## Work request
Across the listing below, count every line where the string "Adicional" appears, then give only the count.

## Task material
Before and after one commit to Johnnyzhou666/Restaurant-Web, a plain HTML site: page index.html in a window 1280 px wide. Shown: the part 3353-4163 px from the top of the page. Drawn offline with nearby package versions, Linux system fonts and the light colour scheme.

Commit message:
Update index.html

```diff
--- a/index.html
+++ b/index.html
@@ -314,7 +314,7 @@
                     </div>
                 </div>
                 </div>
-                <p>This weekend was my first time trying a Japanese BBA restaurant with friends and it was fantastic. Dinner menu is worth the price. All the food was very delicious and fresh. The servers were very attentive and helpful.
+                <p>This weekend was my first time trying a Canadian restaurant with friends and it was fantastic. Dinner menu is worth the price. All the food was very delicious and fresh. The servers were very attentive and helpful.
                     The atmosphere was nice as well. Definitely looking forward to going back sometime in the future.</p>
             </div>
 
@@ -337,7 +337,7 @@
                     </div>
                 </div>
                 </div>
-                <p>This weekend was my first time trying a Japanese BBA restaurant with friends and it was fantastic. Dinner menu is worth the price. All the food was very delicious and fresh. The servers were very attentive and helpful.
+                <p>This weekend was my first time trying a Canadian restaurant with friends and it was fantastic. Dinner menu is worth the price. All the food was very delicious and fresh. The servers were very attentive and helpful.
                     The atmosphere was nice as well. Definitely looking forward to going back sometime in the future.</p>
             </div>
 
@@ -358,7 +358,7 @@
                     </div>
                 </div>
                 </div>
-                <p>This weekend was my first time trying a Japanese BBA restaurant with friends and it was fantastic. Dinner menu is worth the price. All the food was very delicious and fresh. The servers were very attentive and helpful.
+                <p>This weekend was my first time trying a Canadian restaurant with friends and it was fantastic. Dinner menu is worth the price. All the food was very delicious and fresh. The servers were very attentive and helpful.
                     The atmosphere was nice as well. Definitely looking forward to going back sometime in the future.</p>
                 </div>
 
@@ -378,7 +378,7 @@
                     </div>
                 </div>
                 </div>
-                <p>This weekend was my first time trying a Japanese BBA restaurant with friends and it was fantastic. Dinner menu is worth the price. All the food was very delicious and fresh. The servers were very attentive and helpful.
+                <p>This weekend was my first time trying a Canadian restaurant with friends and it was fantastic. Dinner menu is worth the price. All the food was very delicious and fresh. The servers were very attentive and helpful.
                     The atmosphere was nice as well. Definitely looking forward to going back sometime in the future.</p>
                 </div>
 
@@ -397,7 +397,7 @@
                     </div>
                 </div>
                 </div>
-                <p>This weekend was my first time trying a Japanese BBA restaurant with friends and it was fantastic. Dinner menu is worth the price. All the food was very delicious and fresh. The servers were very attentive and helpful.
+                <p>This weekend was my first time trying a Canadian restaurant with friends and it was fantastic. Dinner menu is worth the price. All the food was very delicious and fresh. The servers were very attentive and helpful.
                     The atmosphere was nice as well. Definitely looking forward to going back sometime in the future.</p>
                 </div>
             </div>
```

...

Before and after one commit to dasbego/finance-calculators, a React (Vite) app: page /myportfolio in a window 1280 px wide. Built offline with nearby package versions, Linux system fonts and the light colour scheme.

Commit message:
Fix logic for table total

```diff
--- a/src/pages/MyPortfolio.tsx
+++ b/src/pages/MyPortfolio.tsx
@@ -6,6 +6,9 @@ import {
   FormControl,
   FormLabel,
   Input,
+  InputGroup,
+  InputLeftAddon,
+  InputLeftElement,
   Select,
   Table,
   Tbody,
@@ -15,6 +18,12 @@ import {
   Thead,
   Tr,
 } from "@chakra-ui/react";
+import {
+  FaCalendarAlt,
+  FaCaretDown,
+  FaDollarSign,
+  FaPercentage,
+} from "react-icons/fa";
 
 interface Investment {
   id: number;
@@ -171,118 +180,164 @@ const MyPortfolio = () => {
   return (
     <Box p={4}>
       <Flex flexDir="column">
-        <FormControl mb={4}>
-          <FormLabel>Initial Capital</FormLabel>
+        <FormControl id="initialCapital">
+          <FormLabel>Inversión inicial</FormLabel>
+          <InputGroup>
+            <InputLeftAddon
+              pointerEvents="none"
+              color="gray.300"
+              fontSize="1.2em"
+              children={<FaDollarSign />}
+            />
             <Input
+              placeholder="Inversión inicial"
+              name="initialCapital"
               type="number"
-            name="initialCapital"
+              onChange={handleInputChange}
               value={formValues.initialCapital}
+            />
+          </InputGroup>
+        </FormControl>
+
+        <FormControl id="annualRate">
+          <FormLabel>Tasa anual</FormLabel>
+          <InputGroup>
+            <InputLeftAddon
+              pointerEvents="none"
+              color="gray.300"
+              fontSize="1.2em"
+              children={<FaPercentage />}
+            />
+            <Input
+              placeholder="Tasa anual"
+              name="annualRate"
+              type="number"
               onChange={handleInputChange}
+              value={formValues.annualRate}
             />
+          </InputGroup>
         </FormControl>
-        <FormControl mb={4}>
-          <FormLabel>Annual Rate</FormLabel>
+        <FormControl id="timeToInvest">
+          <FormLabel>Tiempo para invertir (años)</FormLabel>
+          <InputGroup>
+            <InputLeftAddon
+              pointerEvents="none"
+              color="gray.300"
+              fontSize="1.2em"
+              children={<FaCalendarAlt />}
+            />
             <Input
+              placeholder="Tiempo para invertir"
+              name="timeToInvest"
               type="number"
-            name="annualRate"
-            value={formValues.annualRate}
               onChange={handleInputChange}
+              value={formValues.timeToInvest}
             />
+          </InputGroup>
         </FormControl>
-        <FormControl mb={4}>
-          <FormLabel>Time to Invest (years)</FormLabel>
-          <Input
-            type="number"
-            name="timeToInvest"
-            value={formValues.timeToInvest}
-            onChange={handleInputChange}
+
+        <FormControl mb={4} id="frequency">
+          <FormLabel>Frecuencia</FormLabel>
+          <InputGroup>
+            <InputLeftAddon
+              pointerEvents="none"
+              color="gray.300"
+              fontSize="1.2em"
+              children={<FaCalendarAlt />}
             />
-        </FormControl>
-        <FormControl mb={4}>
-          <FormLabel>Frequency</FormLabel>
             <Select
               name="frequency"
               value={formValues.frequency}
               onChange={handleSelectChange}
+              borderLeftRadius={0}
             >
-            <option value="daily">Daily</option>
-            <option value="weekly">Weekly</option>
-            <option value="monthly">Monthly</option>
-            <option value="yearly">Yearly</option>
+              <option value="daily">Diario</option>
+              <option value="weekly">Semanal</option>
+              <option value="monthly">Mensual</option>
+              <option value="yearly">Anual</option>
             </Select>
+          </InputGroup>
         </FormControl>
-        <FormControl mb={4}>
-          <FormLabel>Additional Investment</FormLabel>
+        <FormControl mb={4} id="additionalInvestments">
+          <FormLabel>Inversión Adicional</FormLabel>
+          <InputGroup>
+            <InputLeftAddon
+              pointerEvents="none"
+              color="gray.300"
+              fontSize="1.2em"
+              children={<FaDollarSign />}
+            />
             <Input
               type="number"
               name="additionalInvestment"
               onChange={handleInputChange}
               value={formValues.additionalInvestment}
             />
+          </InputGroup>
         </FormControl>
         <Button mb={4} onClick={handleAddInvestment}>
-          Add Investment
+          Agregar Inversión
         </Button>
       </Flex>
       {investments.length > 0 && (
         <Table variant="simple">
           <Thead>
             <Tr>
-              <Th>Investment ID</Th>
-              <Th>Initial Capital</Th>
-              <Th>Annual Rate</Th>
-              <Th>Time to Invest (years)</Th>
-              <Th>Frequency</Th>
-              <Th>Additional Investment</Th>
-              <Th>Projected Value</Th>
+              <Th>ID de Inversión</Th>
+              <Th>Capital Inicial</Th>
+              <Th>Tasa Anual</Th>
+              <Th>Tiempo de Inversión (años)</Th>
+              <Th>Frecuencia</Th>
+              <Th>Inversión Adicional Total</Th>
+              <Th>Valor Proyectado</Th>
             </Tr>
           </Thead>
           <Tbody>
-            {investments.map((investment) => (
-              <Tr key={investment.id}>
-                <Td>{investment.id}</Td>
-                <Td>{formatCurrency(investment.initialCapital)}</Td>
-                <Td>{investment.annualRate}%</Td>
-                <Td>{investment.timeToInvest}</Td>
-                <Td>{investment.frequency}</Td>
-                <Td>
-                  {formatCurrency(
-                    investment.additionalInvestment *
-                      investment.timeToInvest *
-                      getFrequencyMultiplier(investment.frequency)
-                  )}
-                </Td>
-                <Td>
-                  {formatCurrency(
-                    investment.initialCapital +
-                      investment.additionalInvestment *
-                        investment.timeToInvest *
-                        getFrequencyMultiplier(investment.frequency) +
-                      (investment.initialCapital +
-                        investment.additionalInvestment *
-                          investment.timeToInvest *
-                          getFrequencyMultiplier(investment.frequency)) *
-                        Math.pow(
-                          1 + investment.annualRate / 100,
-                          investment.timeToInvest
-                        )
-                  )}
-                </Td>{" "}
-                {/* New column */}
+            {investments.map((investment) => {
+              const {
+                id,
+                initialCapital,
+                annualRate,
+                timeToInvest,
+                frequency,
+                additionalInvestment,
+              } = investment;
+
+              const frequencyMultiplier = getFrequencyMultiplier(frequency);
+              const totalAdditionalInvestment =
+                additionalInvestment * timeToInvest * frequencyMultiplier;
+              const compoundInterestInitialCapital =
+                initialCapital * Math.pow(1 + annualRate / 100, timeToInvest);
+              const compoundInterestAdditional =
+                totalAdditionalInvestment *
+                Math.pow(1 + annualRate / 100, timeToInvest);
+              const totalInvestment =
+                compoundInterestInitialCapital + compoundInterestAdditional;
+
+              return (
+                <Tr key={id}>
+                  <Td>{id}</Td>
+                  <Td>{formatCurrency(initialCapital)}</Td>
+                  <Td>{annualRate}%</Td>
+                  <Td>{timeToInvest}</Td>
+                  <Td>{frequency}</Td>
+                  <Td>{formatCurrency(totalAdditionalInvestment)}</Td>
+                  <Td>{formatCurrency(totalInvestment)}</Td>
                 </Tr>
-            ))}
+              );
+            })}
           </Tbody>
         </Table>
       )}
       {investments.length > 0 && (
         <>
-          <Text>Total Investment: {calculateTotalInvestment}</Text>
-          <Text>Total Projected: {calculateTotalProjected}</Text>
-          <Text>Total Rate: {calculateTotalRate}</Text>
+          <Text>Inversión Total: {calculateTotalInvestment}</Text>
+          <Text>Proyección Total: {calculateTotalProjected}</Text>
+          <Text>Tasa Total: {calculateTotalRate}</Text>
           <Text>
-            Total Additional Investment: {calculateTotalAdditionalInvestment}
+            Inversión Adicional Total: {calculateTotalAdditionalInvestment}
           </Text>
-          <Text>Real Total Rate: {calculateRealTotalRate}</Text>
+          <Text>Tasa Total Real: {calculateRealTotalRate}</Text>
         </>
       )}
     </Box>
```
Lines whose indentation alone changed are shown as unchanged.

## Output of the exercise
3